-Read the excerpt below (from James Taranto's "Best of the Web" posted at on Dec. 8)
-Read "Types of Media Bias" in the right column. Then answer the questions.

An Associated Press headline asks, “Blackwater Guards: Mercenaries or Decorated Vets?” The first paragraph, however, asserts as fact that they are decorated vets:

Defense attorneys on Saturday lambasted U.S. indictments against decorated war veterans for deadly 2007 shootings as Iraqis welcomed the charges against five Blackwater guards in a case that fueled anti-Americanism and roiled diplomacy with Baghdad.

The third paragraph reiterates the point: “Each man has received honors for his service in some of the world’s most dangerous places, from Bosnia and Afghanistan to Iraq.”
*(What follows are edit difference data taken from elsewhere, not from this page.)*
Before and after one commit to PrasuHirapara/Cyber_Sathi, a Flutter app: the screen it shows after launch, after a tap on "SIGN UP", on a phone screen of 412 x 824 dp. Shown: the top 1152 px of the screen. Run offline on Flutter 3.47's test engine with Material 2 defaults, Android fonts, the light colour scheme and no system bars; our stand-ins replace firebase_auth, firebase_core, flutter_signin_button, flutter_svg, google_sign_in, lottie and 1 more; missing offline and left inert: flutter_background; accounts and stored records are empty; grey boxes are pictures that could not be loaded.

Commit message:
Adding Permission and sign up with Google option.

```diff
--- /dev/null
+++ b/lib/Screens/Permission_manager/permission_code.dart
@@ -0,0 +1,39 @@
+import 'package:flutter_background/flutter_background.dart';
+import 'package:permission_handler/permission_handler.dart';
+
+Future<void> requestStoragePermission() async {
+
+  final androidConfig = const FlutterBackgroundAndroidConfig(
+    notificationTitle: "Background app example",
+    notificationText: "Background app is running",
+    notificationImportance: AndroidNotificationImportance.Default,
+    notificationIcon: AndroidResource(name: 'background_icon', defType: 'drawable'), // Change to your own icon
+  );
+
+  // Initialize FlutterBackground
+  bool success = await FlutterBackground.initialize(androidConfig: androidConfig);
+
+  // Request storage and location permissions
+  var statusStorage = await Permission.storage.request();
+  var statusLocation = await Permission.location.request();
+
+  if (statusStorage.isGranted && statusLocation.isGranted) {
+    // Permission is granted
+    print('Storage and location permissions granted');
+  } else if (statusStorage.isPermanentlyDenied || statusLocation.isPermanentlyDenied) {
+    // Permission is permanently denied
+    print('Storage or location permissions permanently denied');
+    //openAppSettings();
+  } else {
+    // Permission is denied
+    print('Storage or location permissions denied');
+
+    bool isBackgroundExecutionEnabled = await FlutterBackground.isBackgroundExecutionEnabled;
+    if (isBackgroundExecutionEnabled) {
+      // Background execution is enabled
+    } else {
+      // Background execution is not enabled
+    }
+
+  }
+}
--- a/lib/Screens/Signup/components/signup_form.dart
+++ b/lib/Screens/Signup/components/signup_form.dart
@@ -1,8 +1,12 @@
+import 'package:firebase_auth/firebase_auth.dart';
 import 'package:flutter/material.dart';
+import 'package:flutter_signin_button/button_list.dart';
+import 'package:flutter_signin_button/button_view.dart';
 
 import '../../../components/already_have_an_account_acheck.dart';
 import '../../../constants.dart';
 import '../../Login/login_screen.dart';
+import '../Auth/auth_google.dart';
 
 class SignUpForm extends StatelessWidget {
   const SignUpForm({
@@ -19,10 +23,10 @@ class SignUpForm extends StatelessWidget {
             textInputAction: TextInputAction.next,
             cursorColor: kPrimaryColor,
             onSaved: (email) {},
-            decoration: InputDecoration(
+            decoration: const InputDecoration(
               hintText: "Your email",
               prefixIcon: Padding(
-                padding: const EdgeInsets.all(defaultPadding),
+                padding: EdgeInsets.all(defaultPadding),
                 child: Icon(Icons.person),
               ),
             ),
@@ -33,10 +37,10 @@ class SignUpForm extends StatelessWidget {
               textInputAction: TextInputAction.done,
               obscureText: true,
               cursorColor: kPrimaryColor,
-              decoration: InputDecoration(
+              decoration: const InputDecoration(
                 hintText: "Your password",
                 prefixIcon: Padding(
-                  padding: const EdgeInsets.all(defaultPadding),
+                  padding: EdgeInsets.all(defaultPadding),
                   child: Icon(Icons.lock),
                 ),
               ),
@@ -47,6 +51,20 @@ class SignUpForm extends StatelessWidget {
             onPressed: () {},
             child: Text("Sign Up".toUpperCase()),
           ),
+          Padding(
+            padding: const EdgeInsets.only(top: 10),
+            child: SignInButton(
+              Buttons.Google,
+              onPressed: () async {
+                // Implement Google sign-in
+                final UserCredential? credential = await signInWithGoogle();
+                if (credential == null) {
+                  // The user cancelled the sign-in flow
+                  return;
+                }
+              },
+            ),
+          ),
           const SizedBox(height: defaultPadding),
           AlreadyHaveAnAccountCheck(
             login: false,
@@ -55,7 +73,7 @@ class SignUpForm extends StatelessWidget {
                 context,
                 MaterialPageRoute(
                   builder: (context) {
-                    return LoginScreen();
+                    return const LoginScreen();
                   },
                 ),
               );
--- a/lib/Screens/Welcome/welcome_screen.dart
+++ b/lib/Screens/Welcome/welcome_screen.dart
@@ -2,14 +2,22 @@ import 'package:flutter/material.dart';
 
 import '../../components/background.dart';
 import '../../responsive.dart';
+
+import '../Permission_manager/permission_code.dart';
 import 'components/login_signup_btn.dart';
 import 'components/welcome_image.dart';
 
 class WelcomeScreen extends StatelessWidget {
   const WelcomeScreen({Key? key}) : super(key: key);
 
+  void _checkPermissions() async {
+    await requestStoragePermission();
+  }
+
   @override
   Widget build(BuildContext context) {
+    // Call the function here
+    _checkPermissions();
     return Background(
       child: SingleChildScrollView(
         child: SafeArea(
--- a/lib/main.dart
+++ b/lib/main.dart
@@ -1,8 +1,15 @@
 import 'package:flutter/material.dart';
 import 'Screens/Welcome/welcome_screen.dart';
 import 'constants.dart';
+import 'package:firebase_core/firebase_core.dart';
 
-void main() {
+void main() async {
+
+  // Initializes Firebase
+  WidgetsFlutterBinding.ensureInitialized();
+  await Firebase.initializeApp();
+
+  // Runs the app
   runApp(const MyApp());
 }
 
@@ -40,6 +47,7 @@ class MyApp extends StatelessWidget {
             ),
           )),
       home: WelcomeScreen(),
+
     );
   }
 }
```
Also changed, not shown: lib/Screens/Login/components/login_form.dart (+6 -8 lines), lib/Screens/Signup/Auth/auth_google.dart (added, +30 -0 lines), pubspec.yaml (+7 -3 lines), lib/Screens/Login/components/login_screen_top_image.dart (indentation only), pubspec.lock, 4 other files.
As for “mercenaries,” they would not seem to fit the dictionary definition, at least the one that applies specifically to the military, to wit: a soldier hired into foreign service. The defendants are all Americans who worked for an American company under contract with the American government.
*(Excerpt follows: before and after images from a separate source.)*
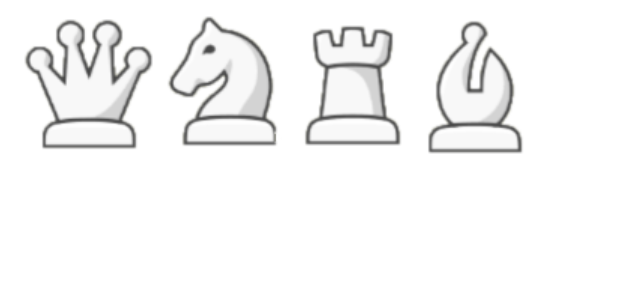
After one commit to EBayego/Android-Chess, an Android app: the layout coronation_menu.xml on its own in the app's theme, with its tools: preview values and no code run, on a phone screen of 412 x 824 dp. The commit adds this screen. Shown: the top 300 px of the screen. Run offline under Robolectric (Android 15) with nearby library versions, the phone set to English and light mode, and no system bars.

Commit message:
Fragment popUp menu para coronacion de peon

```diff
--- /dev/null
+++ b/app/src/main/res/layout/coronation_menu.xml
@@ -0,0 +1,47 @@
+<?xml version="1.0" encoding="utf-8"?>
+<RelativeLayout xmlns:android="http://schemas.android.com/apk/res/android"
+    android:id="@+id/coronation_menu"
+    android:layout_width="match_parent"
+    android:layout_height="match_parent"
+    android:orientation="horizontal">
+
+    <RelativeLayout
+        android:layout_width="match_parent"
+        android:layout_height="wrap_content"
+        android:layout_alignParentTop="true"
+        android:background="#FFFFFF"
+        android:paddingTop="10dp">
+
+        <ImageView
+            android:id="@+id/queenmenu"
+            android:layout_width="wrap_content"
+            android:layout_height="wrap_content"
+            android:layout_marginLeft="11dp"
+            android:src="@drawable/queenwhite" />
+
+        <ImageView
+            android:id="@+id/knightmenu"
+            android:layout_width="wrap_content"
+            android:layout_height="wrap_content"
+            android:layout_alignLeft="@id/queenmenu"
+            android:layout_marginLeft="95dp"
+            android:src="@drawable/knightwhite" />
+
+        <ImageView
+            android:id="@+id/rookmenu"
+            android:layout_width="wrap_content"
+            android:layout_height="wrap_content"
+            android:layout_alignLeft="@id/knightmenu"
+            android:layout_marginLeft="90dp"
+            android:src="@drawable/rookwhite" />
+
+        <ImageView
+            android:id="@+id/bishopmenu"
+            android:layout_width="wrap_content"
+            android:layout_height="wrap_content"
+            android:layout_alignLeft="@id/rookmenu"
+            android:layout_marginLeft="80dp"
+            android:src="@drawable/bishopwhite" />
+
+    </RelativeLayout>
+</RelativeLayout>
```
Also changed, not shown: app/src/main/java/com/example/chess/ChessView.java (+87 -1 lines), 1 other file.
The subject of the story, then, is not whether they are “mercenaries” or “decorated vets,” but rather that they are going on trial to determine whether they committed crimes. Why couldn’t the AP just write a straight headline making that clear?

Read the original post at  Scroll down for “Accountability Journalism.”

Identifying Media Bias

To accurately identify different types of bias, you should be aware of the issues of the day, and the liberal and conservative perspectives on each issue.

Types of Media Bias:


1.  Why is it important for a news organization to provide an accurate headline for every news article?

2.  Why do you think the AP chose to print the headline “Blackwater Guards: Mercenaries or Decorated Vets?”

Scroll down to the bottom of the page for the answers.


1. Headlines can greatly influence readers’ opinions about the news. The importance of an accurate headline is that most people don’t read every word of every article; they often just skim the headlines. Therefore, those who read just a headline are not accurately informed when the headline misrepresents the story.  

2. Opinion question. Answers vary.